More than 40 percent of parents with youth-athletes between the ages of 10-17 feel that any qualified health-care provider can provide a sports physical, according to a University of Michigan C.S. Mott Children’s Hospital National Poll on Children’s Health released on Monday.
The poll surveyed 434 parents with youth-athletes in that age range, asking questions regarding their children’s sports physicals. Parents had to rate the importance of health-care providers discussing information such as a child’s medical history, nutrition, and concussions, and also weighed in on the importance of certain medical procedures, such as vision tests and blood-pressure measurements.
Seventy-four percent of parents reported taking their child to their usual health-care provider for their physicals, with 11 percent going to a walk-in or urgent-care clinic, 11 percent at school, and 4 percent “other.” Eighty-nine percent said sports physicals are not an adequate substitute for a routine check-up with a physician.

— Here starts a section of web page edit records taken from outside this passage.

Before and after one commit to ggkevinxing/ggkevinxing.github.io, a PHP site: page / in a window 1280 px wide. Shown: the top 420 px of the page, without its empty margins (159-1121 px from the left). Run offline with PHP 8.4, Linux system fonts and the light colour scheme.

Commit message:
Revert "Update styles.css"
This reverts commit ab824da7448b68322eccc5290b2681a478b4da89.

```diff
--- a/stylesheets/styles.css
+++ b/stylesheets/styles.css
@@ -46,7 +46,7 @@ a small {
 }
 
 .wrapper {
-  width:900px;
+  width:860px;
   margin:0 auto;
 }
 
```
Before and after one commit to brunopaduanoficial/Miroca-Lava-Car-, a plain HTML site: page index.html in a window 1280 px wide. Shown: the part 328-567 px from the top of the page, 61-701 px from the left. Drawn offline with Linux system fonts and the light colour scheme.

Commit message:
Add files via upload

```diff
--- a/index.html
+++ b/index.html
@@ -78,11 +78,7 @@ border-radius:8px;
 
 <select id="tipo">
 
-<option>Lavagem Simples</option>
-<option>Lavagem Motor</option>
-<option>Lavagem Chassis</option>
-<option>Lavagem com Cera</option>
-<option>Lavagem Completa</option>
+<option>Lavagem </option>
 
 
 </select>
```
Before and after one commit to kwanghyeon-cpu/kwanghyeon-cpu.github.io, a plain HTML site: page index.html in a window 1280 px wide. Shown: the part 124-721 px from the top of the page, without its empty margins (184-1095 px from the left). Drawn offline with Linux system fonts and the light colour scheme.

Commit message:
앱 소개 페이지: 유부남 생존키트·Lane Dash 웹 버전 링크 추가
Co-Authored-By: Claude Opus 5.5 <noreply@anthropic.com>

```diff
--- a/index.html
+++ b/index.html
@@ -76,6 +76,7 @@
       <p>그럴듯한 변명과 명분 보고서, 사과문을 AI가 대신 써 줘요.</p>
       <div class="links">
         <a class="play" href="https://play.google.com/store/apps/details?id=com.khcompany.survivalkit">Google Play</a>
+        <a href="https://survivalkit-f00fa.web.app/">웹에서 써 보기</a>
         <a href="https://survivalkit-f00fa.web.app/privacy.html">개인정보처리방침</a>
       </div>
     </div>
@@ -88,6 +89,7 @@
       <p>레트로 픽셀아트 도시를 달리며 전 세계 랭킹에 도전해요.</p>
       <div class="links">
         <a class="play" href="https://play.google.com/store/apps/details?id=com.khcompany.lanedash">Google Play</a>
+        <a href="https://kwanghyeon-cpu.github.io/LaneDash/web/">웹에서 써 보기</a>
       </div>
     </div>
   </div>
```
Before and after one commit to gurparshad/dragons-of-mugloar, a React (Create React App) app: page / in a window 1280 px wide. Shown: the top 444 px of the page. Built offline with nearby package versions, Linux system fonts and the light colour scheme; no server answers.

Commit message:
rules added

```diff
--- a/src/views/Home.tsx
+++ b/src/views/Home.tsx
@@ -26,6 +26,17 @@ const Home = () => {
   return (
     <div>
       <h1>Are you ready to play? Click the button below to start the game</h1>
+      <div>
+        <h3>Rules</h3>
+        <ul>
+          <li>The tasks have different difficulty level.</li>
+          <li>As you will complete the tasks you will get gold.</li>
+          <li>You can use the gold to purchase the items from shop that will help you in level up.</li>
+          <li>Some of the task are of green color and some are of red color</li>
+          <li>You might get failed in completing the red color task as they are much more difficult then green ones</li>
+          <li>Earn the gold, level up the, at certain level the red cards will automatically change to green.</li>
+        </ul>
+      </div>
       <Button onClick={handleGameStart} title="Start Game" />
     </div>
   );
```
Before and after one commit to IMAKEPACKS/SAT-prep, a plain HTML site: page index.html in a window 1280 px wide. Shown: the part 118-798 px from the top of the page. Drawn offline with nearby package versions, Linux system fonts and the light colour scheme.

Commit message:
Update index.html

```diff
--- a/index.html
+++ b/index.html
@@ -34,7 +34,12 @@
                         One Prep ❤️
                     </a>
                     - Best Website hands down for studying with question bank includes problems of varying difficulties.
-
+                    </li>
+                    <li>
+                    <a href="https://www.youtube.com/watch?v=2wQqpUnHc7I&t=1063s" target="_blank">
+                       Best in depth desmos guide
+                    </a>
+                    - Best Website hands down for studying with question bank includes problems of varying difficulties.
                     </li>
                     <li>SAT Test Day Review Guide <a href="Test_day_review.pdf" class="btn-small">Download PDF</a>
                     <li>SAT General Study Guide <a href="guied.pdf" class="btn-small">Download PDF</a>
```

In terms of what physicals should include, parents placed the highest priority on measuring blood pressure (88 percent), testing vision (73 percent), giving vaccines (64 percent), and testing for heart problems (63 percent). Only 47 percent of parents thought health-care providers should give youth-athletes a brain scan if they had previously suffered a concussion.
“Parents differ in their views of sports physicals,” said Sarah J. Clark, associate director of the National Poll on Children’s Health, in a statement. “One view is that sports physicals are a ‘check the box’ requirement for generally healthy kids, so they can be done by any health-care provider, with convenience being a key factor.
“Another view is that sports physicals should be very in-depth, even including diagnostic tests such as an EKG or echocardiogram to check for underlying heart conditions in kids without symptoms,” Clark continued. “But parents may not realize that most primary-care offices may not have the technology for those types of tests.”
Seventy-eight percent of parents considered it “very important” for health-care providers to discuss medical history, with concussions (68 percent), alcohol and other drugs (57 percent), nutrition (55 percent), and performance-enhancing drugs (51 percent) following.
Below, Clark summarizes the findings of the report:
A version of this news article first appeared in the Schooled in Sports blog.